## Activity
Would you repeat the listing below verbatim and drop the images?
■ ■ ■ ■ ■
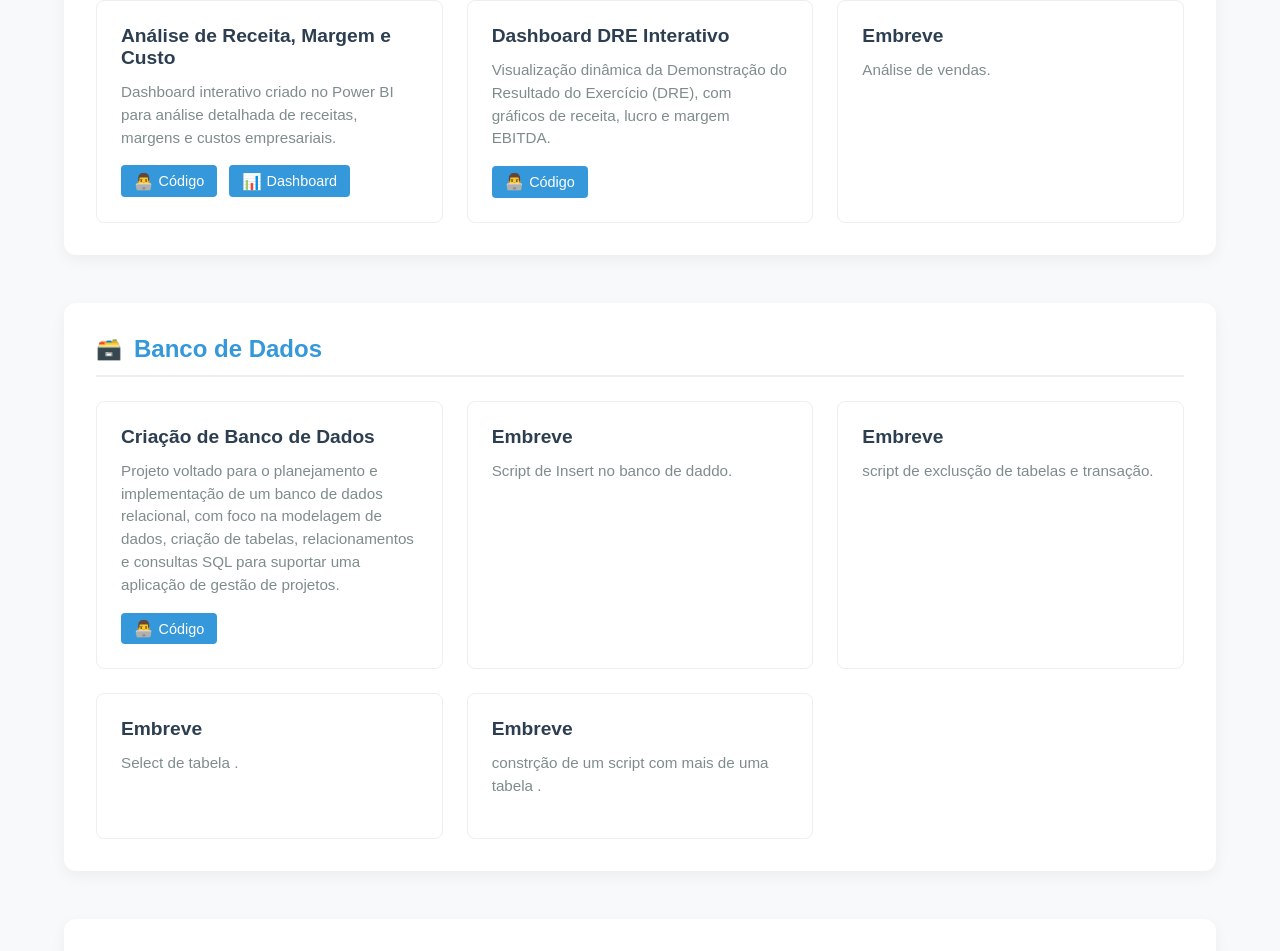
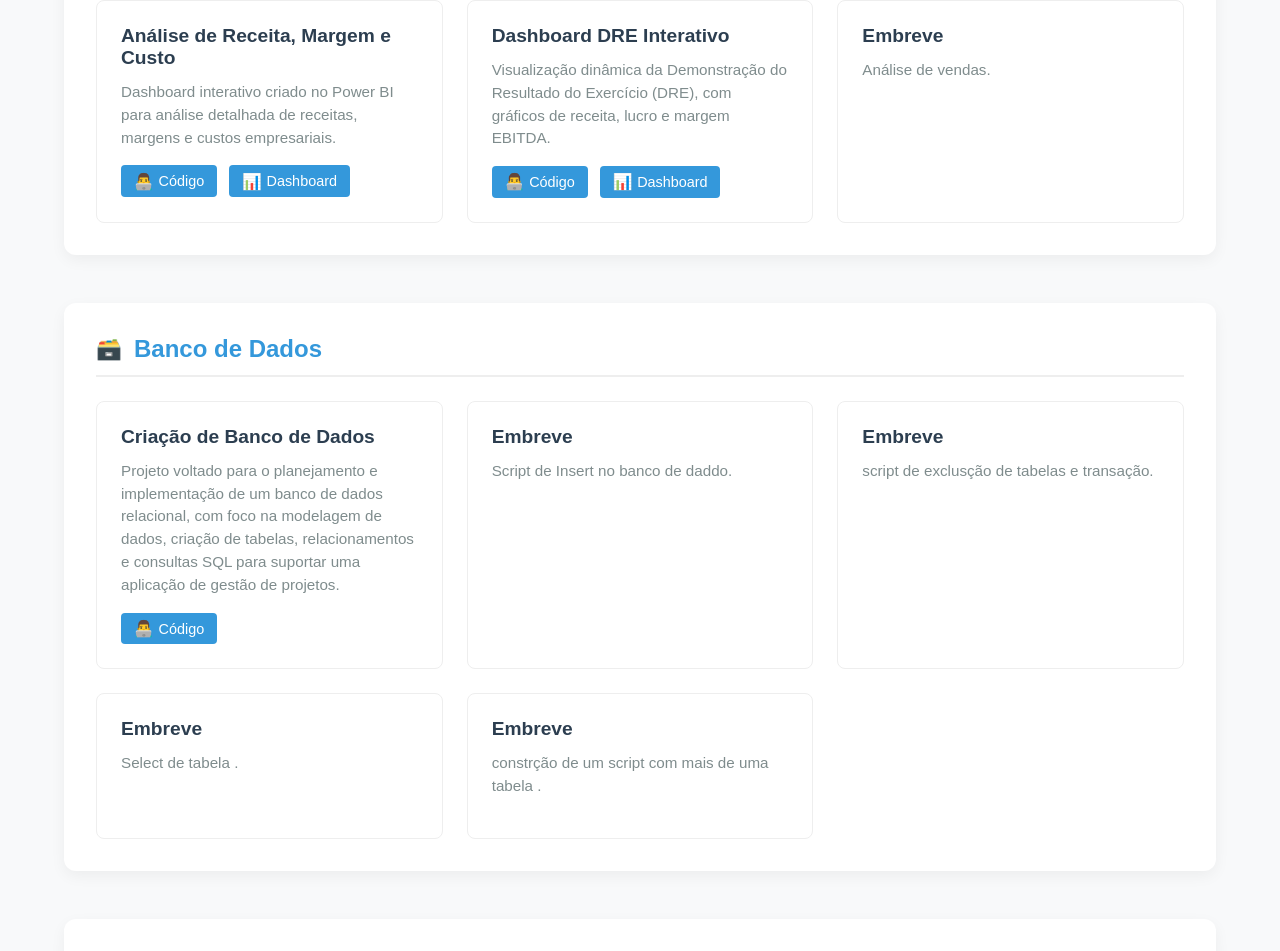
Before and after one commit to tiago639/Meu-portifoleo, a React (Create React App) app: page / in a window 1280 px wide. Shown: the part 8489-9440 px from the top of the page. Built offline with nearby package versions, Linux system fonts and the light colour scheme.

Commit message:
Atualiza seção de projetos com novos conteúdos

```diff
--- a/src/sections/Projects.jsx
+++ b/src/sections/Projects.jsx
@@ -18,6 +18,7 @@ const projectsByCategory = [
         title: 'Dashboard DRE Interativo',
         description: 'Visualização dinâmica da Demonstração do Resultado do Exercício (DRE), com gráficos de receita, lucro e margem EBITDA.',
         githubUrl: 'https://github.com/tiago639/Analise-DRE',
+        powerBiUrl: 'https://app.powerbi.com/view?r=eyJrIjoiODM5MmJkYmQtNTJkZi00YzQxLTgxODYtOTdmNTc5YmE3ZmY2IiwidCI6IjE0NmNlYmE1LTcyNDUtNGI2OS1iNWUyLTEzZTRhNTM3NGZiMCIsImMiOjF9'
       },
       {
         id: 3,
```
■ ■ ■ ■ ■
## Output of the task
Before and after one commit to tiago639/Meu-portifoleo, a React (Create React App) app: page / in a window 1280 px wide. Shown: the part 8489-9440 px from the top of the page. Built offline with nearby package versions, Linux system fonts and the light colour scheme.

Commit message:
Atualiza seção de projetos com novos conteúdos

```diff
--- a/src/sections/Projects.jsx
+++ b/src/sections/Projects.jsx
@@ -18,6 +18,7 @@ const projectsByCategory = [
         title: 'Dashboard DRE Interativo',
         description: 'Visualização dinâmica da Demonstração do Resultado do Exercício (DRE), com gráficos de receita, lucro e margem EBITDA.',
         githubUrl: 'https://github.com/tiago639/Analise-DRE',
+        powerBiUrl: 'https://app.powerbi.com/view?r=eyJrIjoiODM5MmJkYmQtNTJkZi00YzQxLTgxODYtOTdmNTc5YmE3ZmY2IiwidCI6IjE0NmNlYmE1LTcyNDUtNGI2OS1iNWUyLTEzZTRhNTM3NGZiMCIsImMiOjF9'
       },
       {
         id: 3,
```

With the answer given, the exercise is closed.